Today is Blog Action Day 2011.

It’s not often we post on a Sunday. In fact I think this is the first time we ever have. The reason for this post is clearly one of high importance then…

UPDATE: I have since discovered that this is our second post on a Sunday, the first being a warning to potential writers about providing copied content – another (although slightly less) important matter.

Every year (for the past four years) on the 15th of October, there is a global Blog Action Day, where bloggers around the world write about one common problem in the world today, in order to try to raise awareness of a pressing issue.

This year the day have been moved back to the 16th of October (today) as that makes it coincide with World Food Day. Unsurprisingly, this years Blog Action Day theme is on food.

A history of Blog Action Day

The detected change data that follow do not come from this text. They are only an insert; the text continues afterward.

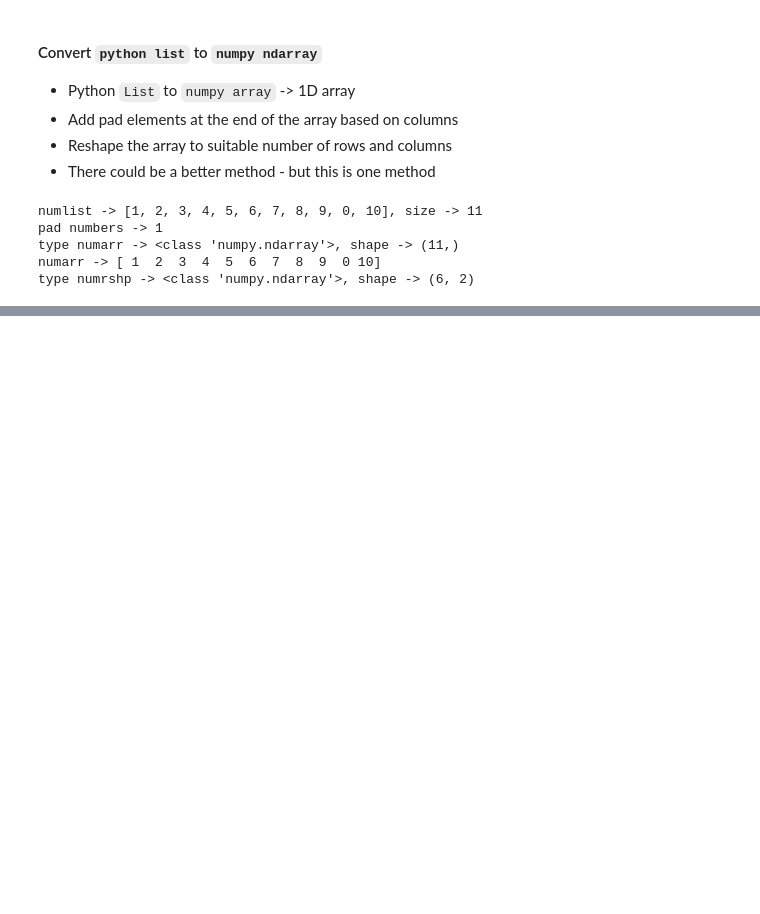
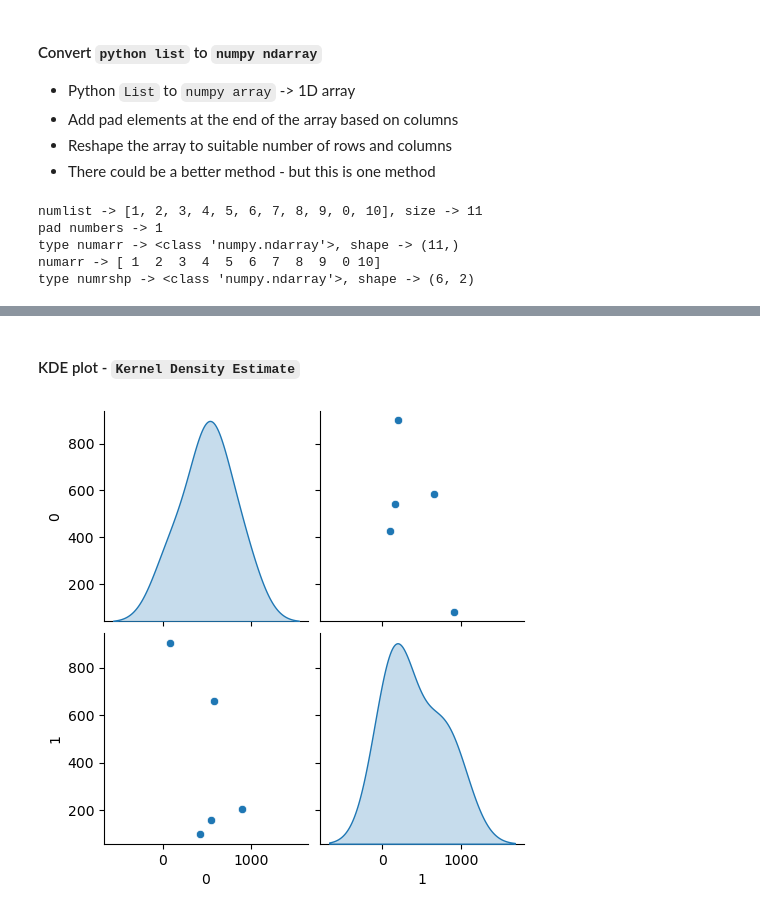
Before and after one commit to sriharip490/AIML-Workbooks, a Jupyter notebook: mlr/mlr-workbook.ipynb, the cells around one changed output, grey strips where cells are left out. Cells and saved outputs as stored; diff of their text form; code cells hidden in the pictures; blank space fills up the shorter version.

```diff
--- a/mlr/mlr-workbook.ipynb
+++ b/mlr/mlr-workbook.ipynb
@@ -84,6 +113,6 @@ Sample data -> [-0.84417878 -2.00396471  0.36729055 -0.51223799 -1.31488368]
 # %%
 import random
-num_smpls = 20
+num_smpls = 10
 rnd_sample = random.sample(range(1, 1000), num_smpls)
 print(type(rnd_sample))
 #rnd_sample
@@ -122,0 +156,3 @@ type numrshp -> <class 'numpy.ndarray'>, shape -> (6, 2)
+# %%
+rnd_df = pd.DataFrame(np.array(rnd_sample).reshape(-1, 2))
+print(f"rnd_df -> {rnd_df}")
@@ -122,0 +171,9 @@ type numrshp -> <class 'numpy.ndarray'>, shape -> (6, 2)
+# %% [markdown]
+#### KDE plot - `Kernel Density Estimate`
+# %%
+import seaborn as sns
+cell_enabled = True
+if cell_enabled:
+    sns.pairplot(rnd_df, diag_kind='kde')
+# %% [output]
+[figure, added]
```
Also changed, not shown: parts of 40 cells of this notebook.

The first Blog Action Day was held in 2007. The 2007 theme was the environment. At the time, one of the main global concerns (not that it isn’t even more so now) was regarding the sustainability of our current way of life, and the environmental impact, be it global warming, climate change, ecosystem instability or environmental degradation.

The world is in our hands
A green coloured globe represents the environment, which is held carefully in someone’s hands – representing how we control the future of our planet

Blog Action Day took off with a bang with around 20,000 blogs taking part, of which, there were around 20 in Technorati’s top 100 blogs – at the time. This proves that from day 1, Blog Action Day had a big influence, giving it a big potential to actually raise awareness and improve things that it petitions for.

2008 saw an equally important matter being raised: poverty. Poverty is a very pressing issue, and is part of the UN’s 8 Millennium Development Goals which it hoped to meet by 2015.

In 2009 the theme changed to climate change. The phrase ‘global warming’ used to be used before we realised that it wasn’t a very good term, as it’s not just warming that is likely to take place.

The world’s climate is so intricate and complex that you couldn’t say that increase in greenhouse gasses via intensive farming of rice, rearing of cows, burning of fossil fuels, cutting down of rainforests etc. would cause global temperatures to rise, as it wouldn’t necessarily do that everywhere, all the time.

Melting Ice Caps - A Sign of Climate Change
Melting ice caps are a symptom linked to climate change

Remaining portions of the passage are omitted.